_The task_
State how many lines of the records contain the string "center", and give no other information.

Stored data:
########

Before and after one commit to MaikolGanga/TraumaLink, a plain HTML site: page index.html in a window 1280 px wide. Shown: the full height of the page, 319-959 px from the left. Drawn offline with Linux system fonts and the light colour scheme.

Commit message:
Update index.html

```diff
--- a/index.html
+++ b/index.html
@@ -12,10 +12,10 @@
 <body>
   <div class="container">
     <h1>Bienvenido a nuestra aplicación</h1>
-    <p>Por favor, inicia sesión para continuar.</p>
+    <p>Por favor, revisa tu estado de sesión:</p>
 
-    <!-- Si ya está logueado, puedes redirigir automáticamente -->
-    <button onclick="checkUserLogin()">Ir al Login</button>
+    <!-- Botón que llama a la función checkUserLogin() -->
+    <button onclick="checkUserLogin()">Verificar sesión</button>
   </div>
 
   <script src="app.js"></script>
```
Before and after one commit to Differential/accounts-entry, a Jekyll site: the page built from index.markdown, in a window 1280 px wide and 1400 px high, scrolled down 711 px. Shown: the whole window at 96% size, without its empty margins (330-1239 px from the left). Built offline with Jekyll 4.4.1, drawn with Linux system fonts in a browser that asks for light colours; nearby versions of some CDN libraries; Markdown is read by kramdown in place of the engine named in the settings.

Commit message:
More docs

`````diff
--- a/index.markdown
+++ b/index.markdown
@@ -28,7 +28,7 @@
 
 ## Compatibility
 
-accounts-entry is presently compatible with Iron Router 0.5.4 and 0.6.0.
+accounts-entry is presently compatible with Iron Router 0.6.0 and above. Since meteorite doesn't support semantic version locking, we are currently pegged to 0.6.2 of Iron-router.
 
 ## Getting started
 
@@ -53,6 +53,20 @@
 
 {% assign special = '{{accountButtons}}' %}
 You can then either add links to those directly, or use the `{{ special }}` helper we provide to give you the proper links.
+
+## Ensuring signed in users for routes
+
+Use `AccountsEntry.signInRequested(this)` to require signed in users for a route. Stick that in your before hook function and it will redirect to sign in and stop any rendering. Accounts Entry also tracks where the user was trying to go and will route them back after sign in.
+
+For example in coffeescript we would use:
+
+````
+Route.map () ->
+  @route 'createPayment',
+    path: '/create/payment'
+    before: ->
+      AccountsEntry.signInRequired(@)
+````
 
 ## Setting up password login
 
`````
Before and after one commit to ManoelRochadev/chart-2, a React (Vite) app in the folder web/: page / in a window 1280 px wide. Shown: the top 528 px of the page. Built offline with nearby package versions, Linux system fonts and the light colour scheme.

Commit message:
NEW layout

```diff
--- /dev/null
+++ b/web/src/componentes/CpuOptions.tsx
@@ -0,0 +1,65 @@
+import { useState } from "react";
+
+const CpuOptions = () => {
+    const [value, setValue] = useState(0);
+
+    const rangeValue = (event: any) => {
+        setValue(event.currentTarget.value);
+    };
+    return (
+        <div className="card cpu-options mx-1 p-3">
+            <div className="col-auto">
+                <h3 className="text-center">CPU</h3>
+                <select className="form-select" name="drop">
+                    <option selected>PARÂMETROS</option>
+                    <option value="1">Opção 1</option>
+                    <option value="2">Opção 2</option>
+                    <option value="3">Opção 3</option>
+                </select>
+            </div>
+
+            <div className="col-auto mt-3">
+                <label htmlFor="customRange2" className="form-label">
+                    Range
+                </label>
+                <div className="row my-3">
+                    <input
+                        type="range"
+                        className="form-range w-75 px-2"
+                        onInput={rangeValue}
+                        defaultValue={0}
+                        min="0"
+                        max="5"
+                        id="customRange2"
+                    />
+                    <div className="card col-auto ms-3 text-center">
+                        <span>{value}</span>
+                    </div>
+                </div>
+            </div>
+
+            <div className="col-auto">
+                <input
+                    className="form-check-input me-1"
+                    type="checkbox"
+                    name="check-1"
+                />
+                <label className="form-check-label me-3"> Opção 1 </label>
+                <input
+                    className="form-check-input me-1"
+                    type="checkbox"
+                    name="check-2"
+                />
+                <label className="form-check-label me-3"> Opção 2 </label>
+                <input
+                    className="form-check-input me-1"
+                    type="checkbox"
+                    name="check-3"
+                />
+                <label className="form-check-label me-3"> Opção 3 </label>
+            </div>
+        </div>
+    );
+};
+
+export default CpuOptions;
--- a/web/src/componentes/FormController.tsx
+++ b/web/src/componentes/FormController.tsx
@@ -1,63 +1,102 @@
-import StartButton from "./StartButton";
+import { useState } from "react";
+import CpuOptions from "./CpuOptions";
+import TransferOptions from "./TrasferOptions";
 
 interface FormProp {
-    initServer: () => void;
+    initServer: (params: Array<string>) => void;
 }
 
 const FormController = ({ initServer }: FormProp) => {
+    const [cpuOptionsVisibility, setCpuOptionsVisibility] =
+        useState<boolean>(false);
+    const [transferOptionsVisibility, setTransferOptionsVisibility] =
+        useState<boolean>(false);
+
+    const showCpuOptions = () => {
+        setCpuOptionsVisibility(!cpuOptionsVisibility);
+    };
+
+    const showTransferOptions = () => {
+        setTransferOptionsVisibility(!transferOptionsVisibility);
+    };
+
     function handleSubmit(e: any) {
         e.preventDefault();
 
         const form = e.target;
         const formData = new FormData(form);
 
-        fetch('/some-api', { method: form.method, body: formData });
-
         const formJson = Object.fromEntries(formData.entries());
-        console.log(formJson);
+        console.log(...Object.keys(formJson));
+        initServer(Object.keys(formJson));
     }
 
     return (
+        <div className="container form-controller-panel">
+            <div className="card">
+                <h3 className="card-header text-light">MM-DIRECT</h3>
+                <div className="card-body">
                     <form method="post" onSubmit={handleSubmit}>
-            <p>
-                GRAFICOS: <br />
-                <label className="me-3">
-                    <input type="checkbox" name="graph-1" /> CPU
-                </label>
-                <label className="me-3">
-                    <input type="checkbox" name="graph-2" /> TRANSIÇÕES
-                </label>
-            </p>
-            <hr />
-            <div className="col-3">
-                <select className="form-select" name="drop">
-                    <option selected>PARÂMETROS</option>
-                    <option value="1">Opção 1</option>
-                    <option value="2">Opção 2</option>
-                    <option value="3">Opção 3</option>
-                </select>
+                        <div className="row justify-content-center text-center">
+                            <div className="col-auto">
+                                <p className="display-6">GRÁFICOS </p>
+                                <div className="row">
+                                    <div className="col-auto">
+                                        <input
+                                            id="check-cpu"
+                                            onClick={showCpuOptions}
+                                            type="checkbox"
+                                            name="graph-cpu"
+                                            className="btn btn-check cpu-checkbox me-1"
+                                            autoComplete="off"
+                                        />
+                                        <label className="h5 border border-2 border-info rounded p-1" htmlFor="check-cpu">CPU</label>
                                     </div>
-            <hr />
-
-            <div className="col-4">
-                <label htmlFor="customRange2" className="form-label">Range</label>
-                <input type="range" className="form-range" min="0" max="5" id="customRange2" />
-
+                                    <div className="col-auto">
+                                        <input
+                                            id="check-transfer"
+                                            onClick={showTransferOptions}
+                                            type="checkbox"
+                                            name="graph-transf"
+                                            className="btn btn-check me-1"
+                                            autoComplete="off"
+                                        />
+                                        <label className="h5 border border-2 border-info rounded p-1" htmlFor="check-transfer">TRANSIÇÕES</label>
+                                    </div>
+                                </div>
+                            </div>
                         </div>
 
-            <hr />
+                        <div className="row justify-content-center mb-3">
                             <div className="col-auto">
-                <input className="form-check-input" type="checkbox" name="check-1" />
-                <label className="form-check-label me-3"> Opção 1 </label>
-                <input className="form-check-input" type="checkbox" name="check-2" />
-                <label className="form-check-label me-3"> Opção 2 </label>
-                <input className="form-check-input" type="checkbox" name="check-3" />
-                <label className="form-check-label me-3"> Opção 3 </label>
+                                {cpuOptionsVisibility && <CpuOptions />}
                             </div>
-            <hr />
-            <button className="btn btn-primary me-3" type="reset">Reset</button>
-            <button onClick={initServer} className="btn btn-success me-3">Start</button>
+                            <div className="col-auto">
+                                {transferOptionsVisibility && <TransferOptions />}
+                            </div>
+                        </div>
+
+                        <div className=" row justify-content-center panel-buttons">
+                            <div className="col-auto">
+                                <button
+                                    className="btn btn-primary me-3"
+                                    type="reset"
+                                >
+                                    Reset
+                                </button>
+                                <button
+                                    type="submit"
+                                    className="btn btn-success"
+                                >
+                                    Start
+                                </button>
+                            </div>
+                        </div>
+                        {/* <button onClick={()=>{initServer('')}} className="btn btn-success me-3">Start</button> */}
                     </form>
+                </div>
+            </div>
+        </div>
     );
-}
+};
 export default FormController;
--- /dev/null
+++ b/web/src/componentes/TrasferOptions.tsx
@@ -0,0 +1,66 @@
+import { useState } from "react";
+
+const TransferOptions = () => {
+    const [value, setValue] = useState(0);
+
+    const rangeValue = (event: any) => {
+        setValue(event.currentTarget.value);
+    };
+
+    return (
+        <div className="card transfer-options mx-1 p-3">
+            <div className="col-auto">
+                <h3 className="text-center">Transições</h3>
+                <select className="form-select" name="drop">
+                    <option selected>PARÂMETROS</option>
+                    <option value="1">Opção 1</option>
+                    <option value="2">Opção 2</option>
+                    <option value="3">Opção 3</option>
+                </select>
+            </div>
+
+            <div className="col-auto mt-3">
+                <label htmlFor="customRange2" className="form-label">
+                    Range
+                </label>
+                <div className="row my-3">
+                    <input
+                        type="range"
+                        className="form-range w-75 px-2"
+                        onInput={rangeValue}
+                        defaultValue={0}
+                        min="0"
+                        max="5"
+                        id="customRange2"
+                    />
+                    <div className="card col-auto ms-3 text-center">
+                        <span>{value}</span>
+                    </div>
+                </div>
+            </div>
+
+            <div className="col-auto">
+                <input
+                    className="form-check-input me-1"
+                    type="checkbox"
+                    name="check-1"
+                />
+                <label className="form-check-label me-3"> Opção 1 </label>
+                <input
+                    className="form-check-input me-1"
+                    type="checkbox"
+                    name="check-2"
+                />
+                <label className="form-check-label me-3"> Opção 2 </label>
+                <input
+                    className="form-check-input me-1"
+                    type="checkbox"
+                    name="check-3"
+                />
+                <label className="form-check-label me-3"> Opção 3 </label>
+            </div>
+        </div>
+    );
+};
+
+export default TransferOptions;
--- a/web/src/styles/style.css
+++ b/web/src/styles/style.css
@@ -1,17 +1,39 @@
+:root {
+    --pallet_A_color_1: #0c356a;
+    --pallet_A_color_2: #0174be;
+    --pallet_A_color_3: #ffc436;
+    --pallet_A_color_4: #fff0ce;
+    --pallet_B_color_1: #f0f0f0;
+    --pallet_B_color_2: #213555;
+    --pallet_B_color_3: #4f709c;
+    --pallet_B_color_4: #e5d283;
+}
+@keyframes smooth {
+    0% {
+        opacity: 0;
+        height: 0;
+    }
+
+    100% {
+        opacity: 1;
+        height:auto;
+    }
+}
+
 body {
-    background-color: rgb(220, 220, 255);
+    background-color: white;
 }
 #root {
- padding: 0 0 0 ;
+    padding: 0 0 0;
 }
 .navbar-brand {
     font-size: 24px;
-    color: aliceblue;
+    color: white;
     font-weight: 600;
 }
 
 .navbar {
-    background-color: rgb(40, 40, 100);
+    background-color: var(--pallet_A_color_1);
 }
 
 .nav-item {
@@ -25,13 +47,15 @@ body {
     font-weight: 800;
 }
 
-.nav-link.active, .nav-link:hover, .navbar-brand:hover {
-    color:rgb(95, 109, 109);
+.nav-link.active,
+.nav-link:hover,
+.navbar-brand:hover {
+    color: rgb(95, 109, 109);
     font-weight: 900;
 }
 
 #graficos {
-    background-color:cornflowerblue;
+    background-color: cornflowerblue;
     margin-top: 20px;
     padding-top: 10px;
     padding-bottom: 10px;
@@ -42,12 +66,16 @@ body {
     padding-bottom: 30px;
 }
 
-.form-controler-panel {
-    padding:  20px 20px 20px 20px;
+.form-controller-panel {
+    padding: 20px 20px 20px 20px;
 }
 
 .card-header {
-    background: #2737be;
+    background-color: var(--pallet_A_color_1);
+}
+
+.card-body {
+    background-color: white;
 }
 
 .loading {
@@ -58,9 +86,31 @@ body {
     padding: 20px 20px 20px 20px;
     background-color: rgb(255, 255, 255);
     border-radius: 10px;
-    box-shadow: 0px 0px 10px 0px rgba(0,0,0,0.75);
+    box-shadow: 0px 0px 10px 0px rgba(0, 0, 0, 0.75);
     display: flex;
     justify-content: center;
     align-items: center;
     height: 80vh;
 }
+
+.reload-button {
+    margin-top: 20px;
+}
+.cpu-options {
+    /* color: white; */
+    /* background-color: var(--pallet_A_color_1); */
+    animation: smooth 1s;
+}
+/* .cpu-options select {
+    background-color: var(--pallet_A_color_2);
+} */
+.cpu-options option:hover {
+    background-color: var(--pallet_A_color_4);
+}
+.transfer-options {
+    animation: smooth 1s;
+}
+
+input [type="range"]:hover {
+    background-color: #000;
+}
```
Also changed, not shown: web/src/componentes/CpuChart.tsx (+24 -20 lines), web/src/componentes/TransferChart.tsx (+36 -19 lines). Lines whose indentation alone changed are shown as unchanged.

########

_Answer section_
9